Concise review: the potential of stromal cell-derived factor 1 and its receptors to promote stem cell functions in spinal cord repair.
Jaerve A, Schira J, Müller HW
Transplanted stem cells provide beneficial effects on regeneration/recovery after spinal cord injury (SCI) by the release of growth-promoting factors, increased tissue preservation, and provision of a permissive environment for axon regeneration. A rise in chemokine stromal cell-derived factor 1 (SDF-1/CXCL12) expression levels in central nervous system (CNS) injury sites has been shown to play a central role in recruiting transplanted stem cells. Although technically more challenging, it has been shown that after SCI few endogenous stem cells are recruited via SDF-1/CXCR4 signaling. Evidence is accumulating that increasing SDF-1 levels at the injury site (e.g., by exogenous application or transfection methods) further enhances stem cell recruitment. Moreover, SDF-1 might, in addition to migration, also influence survival, proliferation, differentiation, and cytokine secretion of stem cells.

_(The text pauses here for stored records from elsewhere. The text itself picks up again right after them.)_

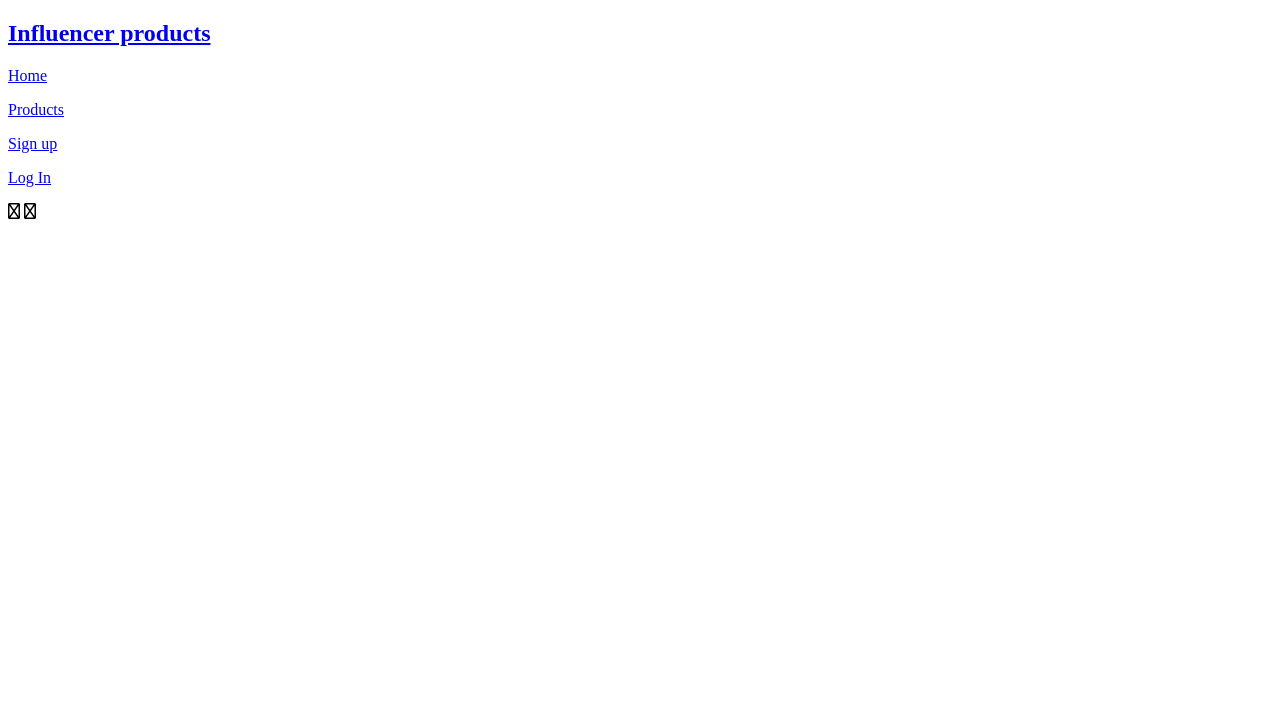
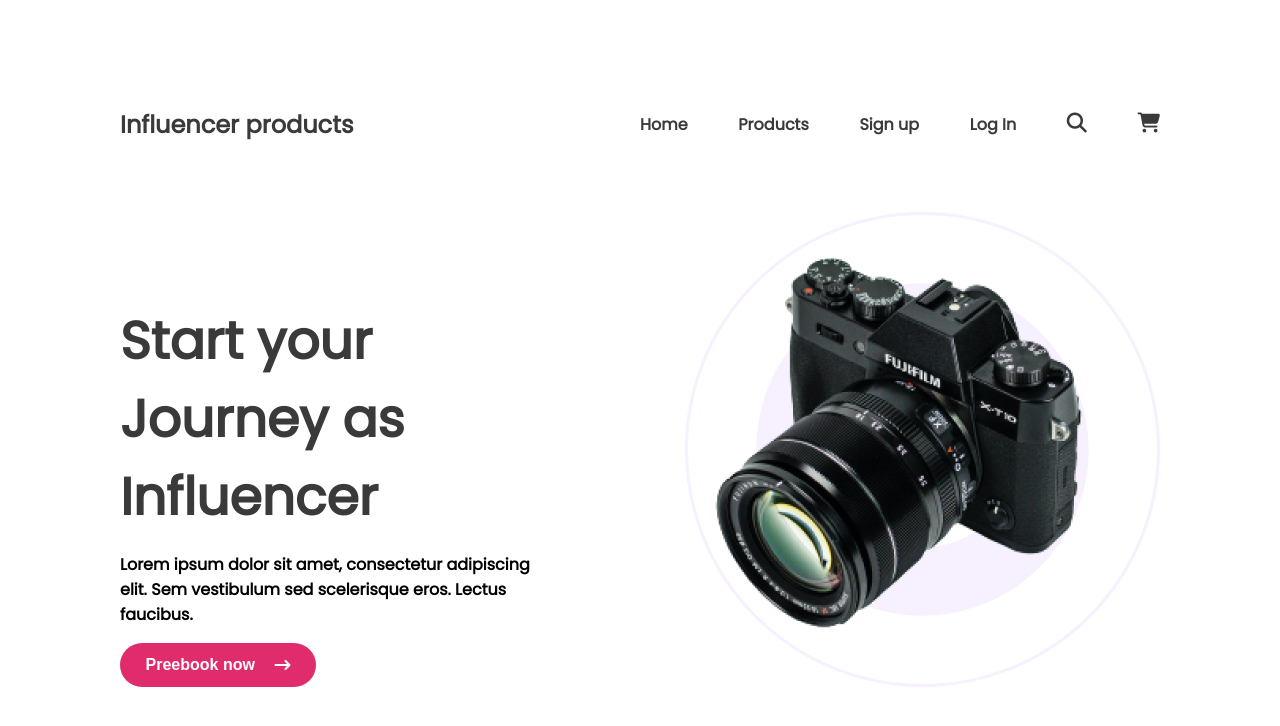
Before and after one commit to kalam409/influencer-gears-assignment-practice, a plain HTML site: page index.html in a window 1280 px wide. Drawn offline with Linux system fonts and the light colour scheme.

Commit message:
main banner added

```diff
--- a/index.html
+++ b/index.html
@@ -7,6 +7,10 @@
     <title>Assignment practice-2</title>
     <!-- font awesome link -->
     <script src="https://kit.fontawesome.com/d5e062fa8c.js" crossorigin="anonymous"></script>
+    <!-- google fonts -->
+    <!-- <link rel="preconnect" href="https://fonts.googleapis.com">
+    <link rel="preconnect" href="https://fonts.gstatic.com" crossorigin>
+    <link href="https://fonts.googleapis.com/css2?family=Poppins&display=swap" rel="stylesheet"> -->
     <!-- favicon added -->
     <link rel="shortcut icon" href="logos/favicon.png" type="image/x-icon">
     <!-- style sheet link -->
@@ -20,21 +24,52 @@
                 <div class="logo">
                     <h2><a href="#">Influencer products</a></h2>
                 </div>
+                <div>
                     <div class="menu-bar">
                         <div class="menu-list">
                             <p><a href="#">Home</a></p>
                             <p><a href="#">Products</a></p>
                             <p><a href="#">Sign up</a></p>
                             <p><a href="#">Log In</a></p>
+                            <a href="#"><i class="fa-solid fa-magnifying-glass nav-icon"></i></a>
+                            <a href="#"><i class="fa-solid fa-cart-shopping nav-icon"></i></a>
                         </div>
-                    <div class="cart">
-                        <i class="fa-regular fa-magnifying-glass"></i>
-                        <i class="fa-regular fa-cart-shopping"></i>
                     </div>
+                    <!-- <div class="menu-cart">
+                        <i class="fa-solid fa-magnifying-glass nav-icon"></i>
+                        <i class="fa-solid fa-cart-shopping nav-icon"></i>
+                    </div> -->
                 </div>
             </section>
         </nav>
     </header>
     <!-- header end -->
+    <!-- The part of top body-Start your Journey -->
+    <main>
+        <section class="main-banner">
+            <article>
+                <div class="top-title">
+                    <h1 class="title">Start your Journey as Influencer</h1>
+                    <p class="subtitle">Lorem ipsum dolor sit amet, consectetur adipiscing elit. Sem vestibulum sed scelerisque eros. Lectus faucibus.</p>
+                </div>
+                <div class="button">
+                    <button class="preebook">
+                        <a href="#">Preebook now</a>
+                        <i class="fa-solid fa-arrow-right-long"></i>
+                    </button>
+                </div>
+            </article>
+            <div>
+                <div class="banners">
+                    <div class="banner-1">
+                        <img src="images/Circle design.svg" alt="circle-image">
+                    </div>
+                    <div class="banner-2">
+                        <img src="images/main-camera.png" alt="camera">
+                    </div>
+                </div>
+            </div>
+        </section>
+    </main>
 </body>
 </html>
--- a/styles/style.css
+++ b/styles/style.css
@@ -1,13 +1,97 @@
 /* ----------
     fonts
 -----------*/
-<style>
 @import url('https://fonts.googleapis.com/css2?family=Poppins&display=swap');
-</style>
-
 /* common style or utilities */
-.body{
+body{
     font-family: 'Poppins', sans-serif;
-    /* font-family: "Font Awesome 5 Free";
-    content: "\f14a"; */
+    margin: 0%;
+    padding-top: 87px;
+    padding-bottom: 100px;
+    padding-left: 120px;
+    padding-right: 120px;
 }
+/* navigation menu part start*/
+.nav-bar{
+    display: grid;
+    grid-template-columns: repeat(2, 1fr);
+    align-items: center;
+    /* justify-content: center;
+    justify-items: center; */
+}
+.logo a{
+    text-decoration: none;
+    color: #3A3A3A;
+    font-weight: 700;
+    font-size: 24px;
+}
+.menu-list{
+    display: flex;
+    justify-content: space-between;
+    align-items: center;
+}
+.menu-list a{
+    /* padding-right: 20px; */
+    text-decoration: none;
+    font-weight: 600;
+    font-size: 16px;
+    color: #3A3A3A;
+}
+/* nav-icon */
+.fa-magnifying-glass.nav-icon{
+    font-size: 20px;
+}
+.fa-cart-shopping.nav-icon{
+    font-size: 20px;
+}
+/* The part of top body-Start your Journey */
+.main-banner{
+    display: flex;
+    column-gap: 9em;
+    margin-top: 50px;
+}
+/* Top Title section start */
+.top-title .title{
+    font-weight: 700;
+    font-size: 52px;
+    margin-top: 90px;
+    margin-bottom: 0%;
+    color: #3A3A3A;
+}
+.top-title .subtitle{
+    font-weight: 600;
+    font-size: 16px;
+}
+.button .preebook{
+    width: 196px;
+    height: 44px;
+    left: 120px;
+    top: 511px;
+    background: #E02C6D;
+    border-radius: 41px;
+    border: none;
+    display: flex;
+    justify-content: space-evenly;
+    align-items: center;
+}
+.button a, .fa-arrow-right-long{
+    text-decoration: none;
+    color: white;
+    font-weight: 700;
+    font-size: 16px;
+}
+/* Top title section end */
+/* top banner section start */
+.banners .banner-1 img{
+    width: 475px;
+    height: 475px;
+    position: relative;
+}
+.banners .banner-2 img{
+    width: 440px;
+    height: 414px;
+    position: relative;
+    top: -460px;
+    z-index: 1;
+}
+/* top banner section end */
```
Lines whose indentation alone changed are shown as unchanged.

Here, we discuss the experimental data available on the role of SDF-1 in stem and progenitor cell biology following CNS injury and suggest strategies for how manipulation of the SDF-1 system could facilitate stem cell-based therapeutic approaches in SCI. In addition, we discuss challenges such as how to circumvent off-target effects in order to facilitate the transfer of SDF-1 to the clinic.